--- Exercise directions ---
Using the listing below, count the lines in which "labelsize" appears; give the count alone.

[Dataset records — start]

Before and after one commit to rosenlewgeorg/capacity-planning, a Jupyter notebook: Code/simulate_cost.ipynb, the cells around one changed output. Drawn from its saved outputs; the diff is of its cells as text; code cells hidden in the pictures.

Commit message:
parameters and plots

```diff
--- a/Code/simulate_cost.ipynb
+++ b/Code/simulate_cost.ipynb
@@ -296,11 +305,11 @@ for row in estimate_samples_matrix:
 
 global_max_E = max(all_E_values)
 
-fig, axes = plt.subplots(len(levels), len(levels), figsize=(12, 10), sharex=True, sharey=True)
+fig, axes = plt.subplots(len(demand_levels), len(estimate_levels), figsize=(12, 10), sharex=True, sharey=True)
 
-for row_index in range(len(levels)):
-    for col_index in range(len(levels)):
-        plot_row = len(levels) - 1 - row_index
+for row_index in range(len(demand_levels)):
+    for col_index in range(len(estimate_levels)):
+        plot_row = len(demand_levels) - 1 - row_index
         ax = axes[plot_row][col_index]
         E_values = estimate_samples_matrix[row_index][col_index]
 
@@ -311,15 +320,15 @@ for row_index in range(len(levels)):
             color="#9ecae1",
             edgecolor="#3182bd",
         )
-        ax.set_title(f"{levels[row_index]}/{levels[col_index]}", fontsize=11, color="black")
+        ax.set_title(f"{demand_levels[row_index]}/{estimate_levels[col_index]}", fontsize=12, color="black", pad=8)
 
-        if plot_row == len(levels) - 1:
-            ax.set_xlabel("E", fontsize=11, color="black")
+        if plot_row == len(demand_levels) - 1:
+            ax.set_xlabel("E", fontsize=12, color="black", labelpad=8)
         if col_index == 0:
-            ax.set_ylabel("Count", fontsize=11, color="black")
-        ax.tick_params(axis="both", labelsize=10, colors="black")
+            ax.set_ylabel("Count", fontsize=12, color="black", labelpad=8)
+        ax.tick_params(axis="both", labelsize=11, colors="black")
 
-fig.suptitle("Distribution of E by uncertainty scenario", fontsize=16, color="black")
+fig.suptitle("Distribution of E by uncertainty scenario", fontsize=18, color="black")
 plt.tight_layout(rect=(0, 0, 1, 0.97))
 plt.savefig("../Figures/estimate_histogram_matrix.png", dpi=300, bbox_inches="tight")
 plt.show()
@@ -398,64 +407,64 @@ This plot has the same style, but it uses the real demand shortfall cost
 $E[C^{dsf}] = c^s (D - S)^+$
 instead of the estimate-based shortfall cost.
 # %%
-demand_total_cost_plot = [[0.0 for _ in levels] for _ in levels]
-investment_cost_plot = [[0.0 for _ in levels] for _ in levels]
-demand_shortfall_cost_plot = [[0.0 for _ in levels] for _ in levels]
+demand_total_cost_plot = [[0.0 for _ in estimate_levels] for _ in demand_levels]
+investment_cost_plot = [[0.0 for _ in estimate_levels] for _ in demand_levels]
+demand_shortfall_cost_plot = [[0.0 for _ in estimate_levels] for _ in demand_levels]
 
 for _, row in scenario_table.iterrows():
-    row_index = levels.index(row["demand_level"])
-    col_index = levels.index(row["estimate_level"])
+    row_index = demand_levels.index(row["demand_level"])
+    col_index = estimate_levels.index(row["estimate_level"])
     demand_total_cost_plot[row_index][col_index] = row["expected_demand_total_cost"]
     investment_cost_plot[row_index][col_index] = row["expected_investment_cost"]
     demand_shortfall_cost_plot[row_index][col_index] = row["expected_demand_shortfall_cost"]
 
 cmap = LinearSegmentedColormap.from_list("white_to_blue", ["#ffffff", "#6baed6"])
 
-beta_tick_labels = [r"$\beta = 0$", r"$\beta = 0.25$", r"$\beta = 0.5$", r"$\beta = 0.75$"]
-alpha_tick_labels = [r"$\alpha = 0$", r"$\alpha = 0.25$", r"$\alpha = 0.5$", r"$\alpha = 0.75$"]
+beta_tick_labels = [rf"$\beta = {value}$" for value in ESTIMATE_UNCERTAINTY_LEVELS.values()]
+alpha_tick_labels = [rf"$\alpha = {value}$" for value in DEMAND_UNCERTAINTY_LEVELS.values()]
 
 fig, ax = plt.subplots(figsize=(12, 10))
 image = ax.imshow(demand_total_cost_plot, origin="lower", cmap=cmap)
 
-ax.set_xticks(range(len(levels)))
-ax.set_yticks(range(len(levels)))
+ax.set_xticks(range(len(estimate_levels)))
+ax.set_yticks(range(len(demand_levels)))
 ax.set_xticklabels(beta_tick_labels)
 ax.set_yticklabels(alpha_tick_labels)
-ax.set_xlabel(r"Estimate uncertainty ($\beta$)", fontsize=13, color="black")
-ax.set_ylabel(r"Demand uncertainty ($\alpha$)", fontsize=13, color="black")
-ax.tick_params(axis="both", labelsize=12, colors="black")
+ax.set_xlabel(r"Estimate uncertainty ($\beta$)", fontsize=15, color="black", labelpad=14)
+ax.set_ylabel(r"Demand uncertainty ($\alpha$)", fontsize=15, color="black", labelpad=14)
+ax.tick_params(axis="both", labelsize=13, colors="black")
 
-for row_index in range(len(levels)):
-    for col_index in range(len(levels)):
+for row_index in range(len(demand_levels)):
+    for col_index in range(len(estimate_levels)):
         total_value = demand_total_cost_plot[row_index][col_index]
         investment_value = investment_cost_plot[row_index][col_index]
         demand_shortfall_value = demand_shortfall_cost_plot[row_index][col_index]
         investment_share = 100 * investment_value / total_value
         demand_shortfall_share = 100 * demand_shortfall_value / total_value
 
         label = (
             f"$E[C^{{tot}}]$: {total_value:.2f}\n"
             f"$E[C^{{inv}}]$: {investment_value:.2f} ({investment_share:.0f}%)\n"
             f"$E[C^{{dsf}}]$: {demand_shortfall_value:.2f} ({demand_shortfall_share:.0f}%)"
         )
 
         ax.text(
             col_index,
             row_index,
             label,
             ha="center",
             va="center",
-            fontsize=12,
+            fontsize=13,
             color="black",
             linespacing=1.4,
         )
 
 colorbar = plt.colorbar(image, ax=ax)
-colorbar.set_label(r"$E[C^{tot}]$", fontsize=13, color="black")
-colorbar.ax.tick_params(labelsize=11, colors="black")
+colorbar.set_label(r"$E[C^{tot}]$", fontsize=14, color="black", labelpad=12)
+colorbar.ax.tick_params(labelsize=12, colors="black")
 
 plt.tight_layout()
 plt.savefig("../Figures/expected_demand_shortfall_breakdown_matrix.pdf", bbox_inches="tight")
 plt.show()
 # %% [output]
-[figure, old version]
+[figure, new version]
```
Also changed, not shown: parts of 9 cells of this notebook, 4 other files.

[Dataset records — finish]
[Dataset records — start]

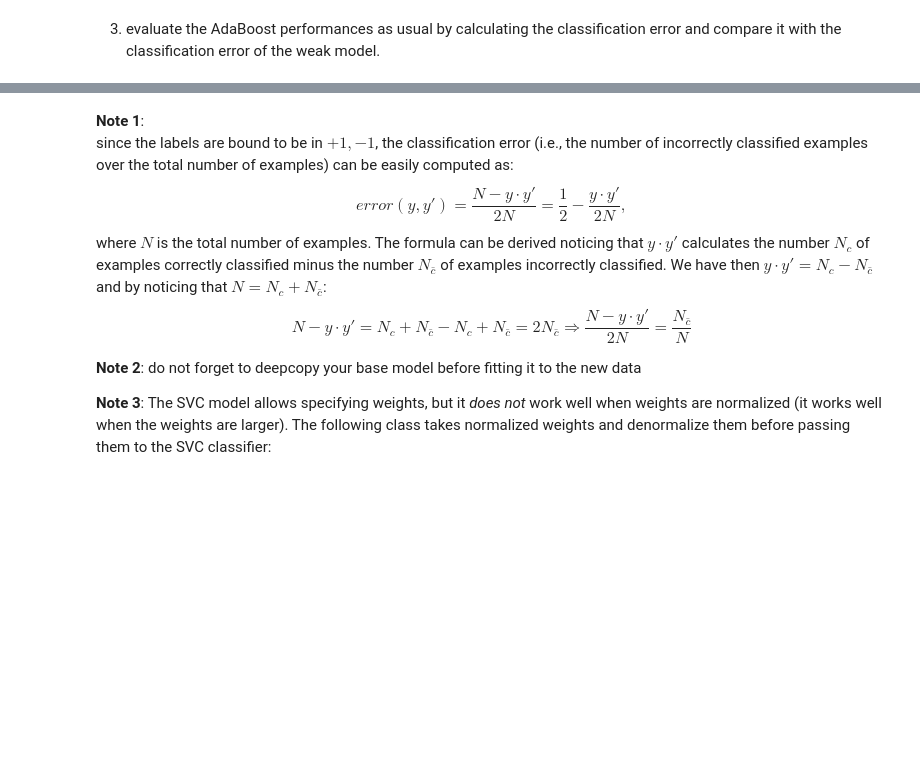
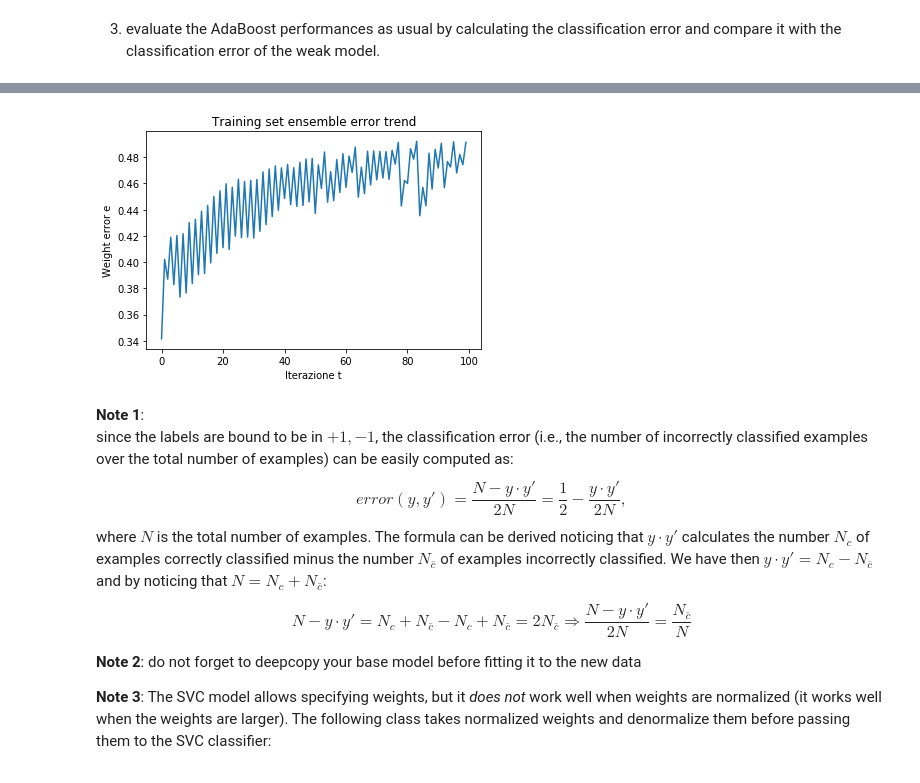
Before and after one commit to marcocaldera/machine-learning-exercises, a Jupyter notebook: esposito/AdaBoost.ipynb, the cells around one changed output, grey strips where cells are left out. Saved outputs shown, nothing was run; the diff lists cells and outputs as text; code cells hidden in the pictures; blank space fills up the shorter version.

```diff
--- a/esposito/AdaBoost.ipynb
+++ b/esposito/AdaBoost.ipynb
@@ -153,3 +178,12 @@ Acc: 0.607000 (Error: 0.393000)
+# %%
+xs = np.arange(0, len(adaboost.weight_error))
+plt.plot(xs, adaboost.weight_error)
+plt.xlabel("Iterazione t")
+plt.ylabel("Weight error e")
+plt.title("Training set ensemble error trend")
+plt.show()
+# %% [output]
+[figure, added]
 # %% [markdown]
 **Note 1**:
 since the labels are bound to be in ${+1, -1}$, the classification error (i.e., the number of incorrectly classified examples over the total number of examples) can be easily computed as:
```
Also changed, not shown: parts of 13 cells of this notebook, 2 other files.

[Dataset records — finish]

--- Your solution ---
6